• ASSIGNMENT: Search the listing for the word "folder". Copy every line where it is found.

• DATA FOR THIS EXERCISE:
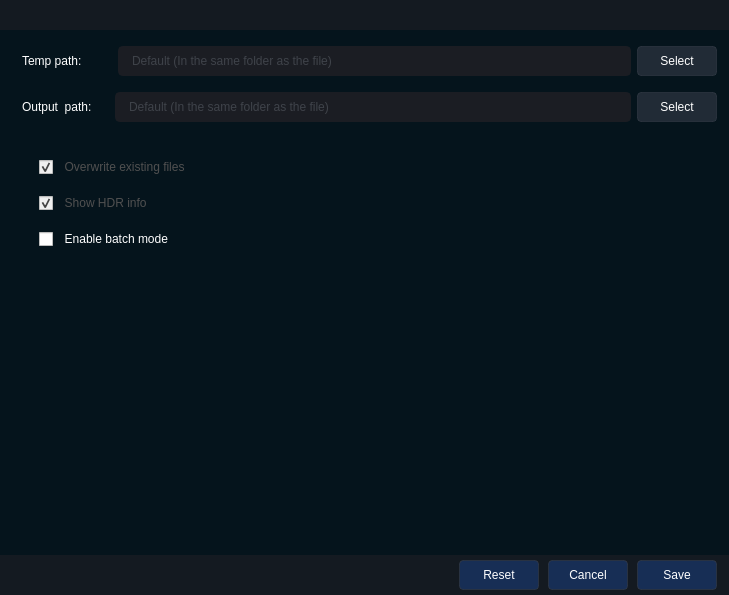
Old version of the form app/settings.ui in the repository CineEncoder/cine-encoder.
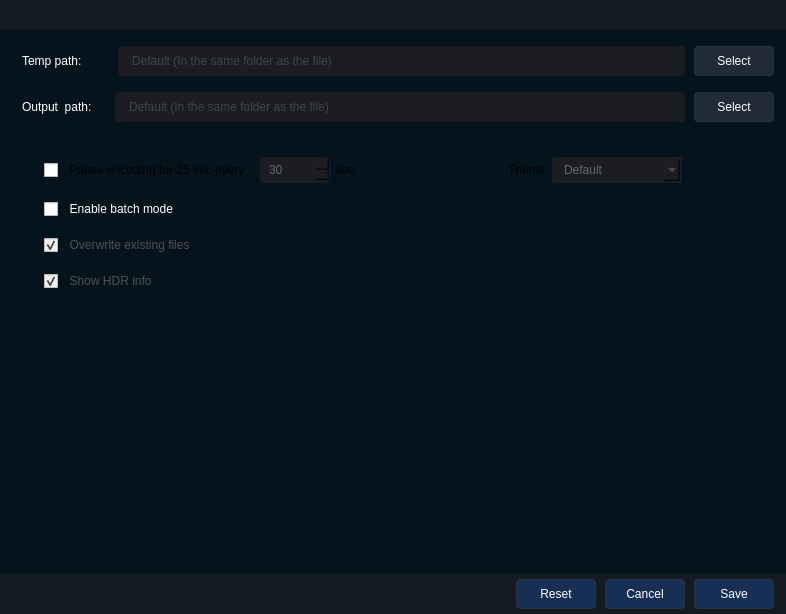
New version of the form. Icons and pictures are not drawn.

```diff
--- a/app/settings.ui
+++ b/app/settings.ui
@@ -6,13 +6,13 @@
    <rect>
     <x>0</x>
     <y>0</y>
-    <width>729</width>
-    <height>595</height>
+    <width>786</width>
+    <height>614</height>
    </rect>
   </property>
   <property name="minimumSize">
    <size>
-    <width>615</width>
+    <width>736</width>
     <height>460</height>
    </size>
   </property>
@@ -180,7 +180,73 @@
          <enum>QFrame::Raised</enum>
         </property>
         <layout class="QGridLayout" name="gridLayout_5">
-         <item row="0" column="1">
+         <item row="0" column="3">
+          <widget class="QLabel" name="label">
+           <property name="minimumSize">
+            <size>
+             <width>30</width>
+             <height>0</height>
+            </size>
+           </property>
+           <property name="maximumSize">
+            <size>
+             <width>30</width>
+             <height>16777215</height>
+            </size>
+           </property>
+           <property name="text">
+            <string>sec</string>
+           </property>
+          </widget>
+         </item>
+         <item row="2" column="1">
+          <spacer name="verticalSpacer_7">
+           <property name="orientation">
+            <enum>Qt::Vertical</enum>
+           </property>
+           <property name="sizeType">
+            <enum>QSizePolicy::Fixed</enum>
+           </property>
+           <property name="sizeHint" stdset="0">
+            <size>
+             <width>20</width>
+             <height>10</height>
+            </size>
+           </property>
+          </spacer>
+         </item>
+         <item row="9" column="1">
+          <widget class="QCheckBox" name="checkBox_2">
+           <property name="enabled">
+            <bool>false</bool>
+           </property>
+           <property name="sizePolicy">
+            <sizepolicy hsizetype="Expanding" vsizetype="Fixed">
+             <horstretch>0</horstretch>
+             <verstretch>0</verstretch>
+            </sizepolicy>
+           </property>
+           <property name="maximumSize">
+            <size>
+             <width>170</width>
+             <height>16777215</height>
+            </size>
+           </property>
+           <property name="styleSheet">
+            <string notr="true">color: rgb(80, 80, 80);</string>
+           </property>
+           <property name="text">
+            <string>  Show HDR info</string>
+           </property>
+           <property name="checkable">
+            <bool>true</bool>
+           </property>
+           <property name="checked">
+            <bool>true</bool>
+           </property>
+          </widget>
+         </item>
+         <item row="6" column="1">
           <widget class="QCheckBox" name="checkBox_0">
            <property name="enabled">
             <bool>false</bool>
@@ -191,6 +257,12 @@
              <verstretch>0</verstretch>
             </sizepolicy>
            </property>
+           <property name="maximumSize">
+            <size>
+             <width>170</width>
+             <height>16777215</height>
+            </size>
+           </property>
            <property name="styleSheet">
             <string notr="true">color: rgb(80, 80, 80);</string>
            </property>
@@ -208,43 +280,14 @@
            </property>
           </widget>
          </item>
-         <item row="4" column="1">
-          <spacer name="verticalSpacer_6">
-           <property name="orientation">
-            <enum>Qt::Vertical</enum>
-           </property>
-           <property name="sizeType">
-            <enum>QSizePolicy::Fixed</enum>
-           </property>
-           <property name="sizeHint" stdset="0">
-            <size>
-             <width>20</width>
-             <height>10</height>
-            </size>
-           </property>
-          </spacer>
-         </item>
-         <item row="1" column="1">
-          <spacer name="verticalSpacer_5">
-           <property name="orientation">
-            <enum>Qt::Vertical</enum>
-           </property>
-           <property name="sizeType">
-            <enum>QSizePolicy::Fixed</enum>
-           </property>
-           <property name="sizeHint" stdset="0">
-            <size>
-             <width>20</width>
-             <height>10</height>
-            </size>
-           </property>
-          </spacer>
-         </item>
-         <item row="0" column="2">
-          <spacer name="horizontalSpacer_7">
+         <item row="0" column="4">
+          <spacer name="horizontalSpacer_10">
            <property name="orientation">
             <enum>Qt::Horizontal</enum>
            </property>
+           <property name="sizeType">
+            <enum>QSizePolicy::Expanding</enum>
+           </property>
            <property name="sizeHint" stdset="0">
             <size>
              <width>40</width>
@@ -253,24 +296,201 @@
            </property>
           </spacer>
          </item>
+         <item row="5" column="1">
+          <spacer name="verticalSpacer_5">
+           <property name="orientation">
+            <enum>Qt::Vertical</enum>
+           </property>
+           <property name="sizeType">
+            <enum>QSizePolicy::Fixed</enum>
+           </property>
+           <property name="sizeHint" stdset="0">
+            <size>
+             <width>20</width>
+             <height>10</height>
+            </size>
+           </property>
+          </spacer>
+         </item>
+         <item row="8" column="1">
+          <spacer name="verticalSpacer_6">
+           <property name="orientation">
+            <enum>Qt::Vertical</enum>
+           </property>
+           <property name="sizeType">
+            <enum>QSizePolicy::Fixed</enum>
+           </property>
+           <property name="sizeHint" stdset="0">
+            <size>
+             <width>20</width>
+             <height>10</height>
+            </size>
+           </property>
+          </spacer>
+         </item>
+         <item row="10" column="1">
+          <spacer name="verticalSpacer_8">
+           <property name="orientation">
+            <enum>Qt::Vertical</enum>
+           </property>
+           <property name="sizeType">
+            <enum>QSizePolicy::Fixed</enum>
+           </property>
+           <property name="sizeHint" stdset="0">
+            <size>
+             <width>20</width>
+             <height>10</height>
+            </size>
+           </property>
+          </spacer>
+         </item>
          <item row="0" column="0">
           <spacer name="horizontalSpacer_6">
            <property name="orientation">
             <enum>Qt::Horizontal</enum>
            </property>
            <property name="sizeType">
-            <enum>QSizePolicy::Maximum</enum>
+            <enum>QSizePolicy::Fixed</enum>
            </property>
            <property name="sizeHint" stdset="0">
             <size>
-             <width>30</width>
+             <width>35</width>
              <height>20</height>
             </size>
            </property>
           </spacer>
          </item>
-         <item row="5" column="1">
+         <item row="0" column="5">
+          <widget class="QLabel" name="label_2">
+           <property name="maximumSize">
+            <size>
+             <width>100</width>
+             <height>16777215</height>
+            </size>
+           </property>
+           <property name="text">
+            <string>Theme</string>
+           </property>
+          </widget>
+         </item>
+         <item row="0" column="2">
+          <widget class="QSpinBox" name="spinBox_3">
+           <property name="enabled">
+            <bool>false</bool>
+           </property>
+           <property name="minimumSize">
+            <size>
+             <width>70</width>
+             <height>0</height>
+            </size>
+           </property>
+           <property name="styleSheet">
+            <string notr="true">QSpinBox {
+	color: rgb(210, 210, 210);
+	background-color: rgb(27, 29, 35);
+	border-radius: 5px;
+	border: 2px solid rgb(27, 29, 35);
+	padding: 3px;
+	padding-left: 5px;
+}
+QSpinBox:disabled{
+	color: rgb(98, 103, 111);
+	background-color: rgb(27, 29, 35);
+	border-radius: 5px;
+	border: 2px solid rgb(27, 29, 35);
+	padding: 3px;
+	padding-left: 5px;
+}
+QSpinBox:hover{
+	border: 2px solid rgb(64, 71, 88);
+}
+QSpinBox::up-button {
+	subcontrol-origin: padding;
+	subcontrol-position: top right;
+	width: 20px; 
+	border-left-width: 3px;
+	border-left-color: rgba(39, 44, 54, 150);
+	border-left-style: solid;
+	border-top-right-radius: 3px;
+	border-bottom-right-radius: 3px;	
+	background-image: url(:/16x16/icons/16x16/cil-arrow-top.png);
+	background-position: center;
+	background-repeat: no-reperat;
+ }
+QSpinBox::down-button {
+	subcontrol-origin: padding;
+	subcontrol-position: bottom right;
+	width: 20px; 
+	border-left-width: 3px;
+	border-left-color: rgba(39, 44, 54, 150);
+	border-left-style: solid;
+	border-top-right-radius: 3px;
+	border-bottom-right-radius: 3px;	
+	background-image: url(:/16x16/icons/16x16/cil-arrow-bottom.png);
+	background-position: center;
+	background-repeat: no-reperat;
+ }
+QSpinBox QAbstractItemView {
+	color: rgb(85, 170, 255);	
+	background-color: rgb(27, 29, 35);
+	padding: 5px;
+	selection-background-color: rgb(39, 44, 54);
+}</string>
+           </property>
+           <property name="minimum">
+            <number>15</number>
+           </property>
+           <property name="maximum">
+            <number>1800</number>
+           </property>
+           <property name="value">
+            <number>30</number>
+           </property>
+          </widget>
+         </item>
+         <item row="0" column="7">
+          <spacer name="horizontalSpacer_7">
+           <property name="orientation">
+            <enum>Qt::Horizontal</enum>
+           </property>
+           <property name="sizeType">
+            <enum>QSizePolicy::Fixed</enum>
+           </property>
+           <property name="sizeHint" stdset="0">
+            <size>
+             <width>95</width>
+             <height>20</height>
+            </size>
+           </property>
+          </spacer>
+         </item>
+         <item row="0" column="1">
+          <widget class="QCheckBox" name="checkBox_3">
+           <property name="minimumSize">
+            <size>
+             <width>50</width>
+             <height>0</height>
+            </size>
+           </property>
+           <property name="maximumSize">
+            <size>
+             <width>230</width>
+             <height>16777215</height>
+            </size>
+           </property>
+           <property name="text">
+            <string>  Pause encoding for 25 sec every </string>
+           </property>
+          </widget>
+         </item>
+         <item row="3" column="1">
           <widget class="QCheckBox" name="checkBox_1">
+           <property name="maximumSize">
+            <size>
+             <width>170</width>
+             <height>16777215</height>
+            </size>
+           </property>
            <property name="styleSheet">
             <string notr="true">color: rgb(255, 255, 255);</string>
            </property>
@@ -279,29 +499,68 @@
            </property>
           </widget>
          </item>
-         <item row="2" column="1">
-          <widget class="QCheckBox" name="checkBox_2">
+         <item row="0" column="6">
+          <widget class="QComboBox" name="comboBox">
            <property name="enabled">
             <bool>false</bool>
            </property>
-           <property name="sizePolicy">
-            <sizepolicy hsizetype="Expanding" vsizetype="Fixed">
-             <horstretch>0</horstretch>
-             <verstretch>0</verstretch>
-            </sizepolicy>
+           <property name="minimumSize">
+            <size>
+             <width>130</width>
+             <height>0</height>
+            </size>
+           </property>
+           <property name="maximumSize">
+            <size>
+             <width>130</width>
+             <height>16777215</height>
+            </size>
            </property>
            <property name="styleSheet">
-            <string notr="true">color: rgb(80, 80, 80);</string>
+            <string notr="true">QComboBox{
+	color: rgb(210, 210, 210);
+	background-color: rgb(27, 29, 35);
+	border-radius: 3px;
+	border: 2px solid rgb(27, 29, 35);
+	padding: 3px;
+	padding-left: 10px;
+}
+QComboBox:disabled{
+	color: rgb(98, 103, 111);
+	background-color: rgb(27, 29, 35);
+	border-radius: 3px;
+	border: 2px solid rgb(27, 29, 35);
+	padding: 3px;
+	padding-left: 10px;
+}
+QComboBox:hover{
+	border: 2px solid rgb(64, 71, 88);
+}
+QComboBox::drop-down {
+	subcontrol-origin: padding;
+	subcontrol-position: top right;
+	width: 25px; 
+	border-left-width: 3px;
+	border-left-color: rgba(39, 44, 54, 150);
+	border-left-style: solid;
+	border-top-right-radius: 3px;
+	border-bottom-right-radius: 3px;	
+	background-image: url(:/16x16/icons/16x16/cil-arrow-bottom.png);
+	background-position: center;
+	background-repeat: no-reperat;
+ }
+QComboBox QAbstractItemView {
+	color: rgb(85, 170, 255);	
+	background-color: rgb(27, 29, 35);
+	padding: 10px;
+	selection-background-color: rgb(39, 44, 54);
+}</string>
            </property>
-           <property name="text">
-            <string>  Show HDR info</string>
-           </property>
-           <property name="checkable">
-            <bool>true</bool>
-           </property>
-           <property name="checked">
-            <bool>true</bool>
-           </property>
+           <item>
+            <property name="text">
+             <string>Default</string>
+            </property>
+           </item>
           </widget>
          </item>
         </layout>
@@ -350,6 +609,28 @@
         <property name="bottomMargin">
          <number>0</number>
         </property>
+        <item row="0" column="3">
+         <widget class="QLineEdit" name="lineEdit_9">
+          <property name="enabled">
+           <bool>false</bool>
+          </property>
+          <property name="minimumSize">
+           <size>
+            <width>0</width>
+            <height>30</height>
+           </size>
+          </property>
+          <property name="styleSheet">
+           <string notr="true"/>
+          </property>
+          <property name="text">
+           <string/>
+          </property>
+          <property name="placeholderText">
+           <string>Default (In the same folder as the file)</string>
+          </property>
+         </widget>
+        </item>
         <item row="0" column="2">
          <spacer name="horizontalSpacer_2">
           <property name="orientation">
@@ -366,25 +647,69 @@
           </property>
          </spacer>
         </item>
-        <item row="0" column="3">
-         <widget class="QLineEdit" name="lineEdit_9">
+        <item row="0" column="0">
+         <spacer name="horizontalSpacer_4">
+          <property name="orientation">
+           <enum>Qt::Horizontal</enum>
+          </property>
+          <property name="sizeType">
+           <enum>QSizePolicy::Fixed</enum>
+          </property>
+          <property name="sizeHint" stdset="0">
+           <size>
+            <width>10</width>
+            <height>20</height>
+           </size>
+          </property>
+         </spacer>
+        </item>
+        <item row="0" column="5">
+         <widget class="QPushButton" name="pushButton_5">
           <property name="enabled">
-           <bool>false</bool>
+           <bool>true</bool>
+          </property>
+          <property name="sizePolicy">
+           <sizepolicy hsizetype="Fixed" vsizetype="Fixed">
+            <horstretch>0</horstretch>
+            <verstretch>0</verstretch>
+           </sizepolicy>
           </property>
           <property name="minimumSize">
            <size>
-            <width>0</width>
+            <width>80</width>
             <height>30</height>
            </size>
           </property>
+          <property name="font">
+           <font>
+            <pointsize>9</pointsize>
+           </font>
+          </property>
+          <property name="toolTip">
+           <string>Select temp folder</string>
+          </property>
           <property name="styleSheet">
-           <string notr="true"/>
+           <string notr="true">QPushButton {
+	color: rgb(255, 255, 255);
+	border: 1px solid rgba(52, 59, 72, 150);
+	border-radius: 4px;	
+	background-color: rgba(52, 59, 72, 150);
+}
+QPushButton:hover {
+	background-color: rgb(57, 65, 80);
+	border: 1px solid rgb(61, 70, 86);
+}
+QPushButton:pressed {	
+	background-color: rgb(35, 40, 49);
+	border: 1px solid rgb(43, 50, 61);
+}</string>
           </property>
           <property name="text">
-           <string/>
+           <string>Select</string>
           </property>
-          <property name="placeholderText">
-           <string>Default (In the same folder as the file)</string>
+          <property name="icon">
+           <iconset resource="files.qrc">
+            <normaloff>:/16x16/icons/16x16/cil-folder-open.png</normaloff>:/16x16/icons/16x16/cil-folder-open.png</iconset>
           </property>
          </widget>
         </item>
@@ -405,57 +730,7 @@
          </widget>
         </item>
         <item row="0" column="4">
-         <widget class="QPushButton" name="pushButton_5">
-          <property name="enabled">
-           <bool>true</bool>
-          </property>
-          <property name="sizePolicy">
-           <sizepolicy hsizetype="Fixed" vsizetype="Fixed">
-            <horstretch>0</horstretch>
-            <verstretch>0</verstretch>
-           </sizepolicy>
-          </property>
-          <property name="minimumSize">
-           <size>
-            <width>80</width>
-            <height>30</height>
-           </size>
-          </property>
-          <property name="font">
-           <font>
-            <pointsize>9</pointsize>
-           </font>
-          </property>
-          <property name="toolTip">
-           <string>Select temp folder</string>
-          </property>
-          <property name="styleSheet">
-           <string notr="true">QPushButton {
-	color: rgb(255, 255, 255);
-	border: 1px solid rgba(52, 59, 72, 150);
-	border-radius: 4px;	
-	background-color: rgba(52, 59, 72, 150);
-}
-QPushButton:hover {
-	background-color: rgb(57, 65, 80);
-	border: 1px solid rgb(61, 70, 86);
-}
-QPushButton:pressed {	
-	background-color: rgb(35, 40, 49);
-	border: 1px solid rgb(43, 50, 61);
-}</string>
-          </property>
-          <property name="text">
-           <string>Select</string>
-          </property>
-          <property name="icon">
-           <iconset resource="files.qrc">
-            <normaloff>:/16x16/icons/16x16/cil-folder-open.png</normaloff>:/16x16/icons/16x16/cil-folder-open.png</iconset>
-          </property>
-         </widget>
-        </item>
-        <item row="0" column="0">
-         <spacer name="horizontalSpacer_4">
+         <spacer name="horizontalSpacer_11">
           <property name="orientation">
            <enum>Qt::Horizontal</enum>
           </property>
@@ -464,7 +739,7 @@
           </property>
           <property name="sizeHint" stdset="0">
            <size>
-            <width>10</width>
+            <width>3</width>
             <height>20</height>
            </size>
           </property>
@@ -718,6 +993,28 @@
         <property name="bottomMargin">
          <number>0</number>
         </property>
+        <item row="0" column="3">
+         <widget class="QLineEdit" name="lineEdit_10">
+          <property name="enabled">
+           <bool>false</bool>
+          </property>
+          <property name="minimumSize">
+           <size>
+            <width>0</width>
+            <height>30</height>
+           </size>
+          </property>
+          <property name="styleSheet">
+           <string notr="true"/>
+          </property>
+          <property name="text">
+           <string/>
+          </property>
+          <property name="placeholderText">
+           <string>Default (In the same folder as the file)</string>
+          </property>
+         </widget>
+        </item>
         <item row="0" column="1">
          <widget class="QLabel" name="label_credits_9">
           <property name="styleSheet">
@@ -744,7 +1041,7 @@
           </property>
          </spacer>
         </item>
-        <item row="0" column="4">
+        <item row="0" column="5">
          <widget class="QPushButton" name="pushButton_4">
           <property name="enabled">
            <bool>true</bool>
@@ -794,28 +1091,6 @@
           </property>
          </widget>
         </item>
-        <item row="0" column="3">
-         <widget class="QLineEdit" name="lineEdit_10">
-          <property name="enabled">
-           <bool>false</bool>
-          </property>
-          <property name="minimumSize">
-           <size>
-            <width>0</width>
-            <height>30</height>
-           </size>
-          </property>
-          <property name="styleSheet">
-           <string notr="true"/>
-          </property>
-          <property name="text">
-           <string/>
-          </property>
-          <property name="placeholderText">
-           <string>Default (In the same folder as the file)</string>
-          </property>
-         </widget>
-        </item>
         <item row="0" column="0">
          <spacer name="horizontalSpacer_5">
           <property name="orientation">
@@ -832,6 +1107,22 @@
           </property>
          </spacer>
         </item>
+        <item row="0" column="4">
+         <spacer name="horizontalSpacer_12">
+          <property name="orientation">
+           <enum>Qt::Horizontal</enum>
+          </property>
+          <property name="sizeType">
+           <enum>QSizePolicy::Fixed</enum>
+          </property>
+          <property name="sizeHint" stdset="0">
+           <size>
+            <width>3</width>
+            <height>20</height>
+           </size>
+          </property>
+         </spacer>
+        </item>
        </layout>
       </item>
      </layout>
```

• OUTPUT FOR THIS EXERCISE:
+           <string>Default (In the same folder as the file)</string>
+           <string>Select temp folder</string>
-           <string>Default (In the same folder as the file)</string>
+            <normaloff>:/16x16/icons/16x16/cil-folder-open.png</normaloff>:/16x16/icons/16x16/cil-folder-open.png</iconset>
-           <string>Select temp folder</string>
-            <normaloff>:/16x16/icons/16x16/cil-folder-open.png</normaloff>:/16x16/icons/16x16/cil-folder-open.png</iconset>
+           <string>Default (In the same folder as the file)</string>
-           <string>Default (In the same folder as the file)</string>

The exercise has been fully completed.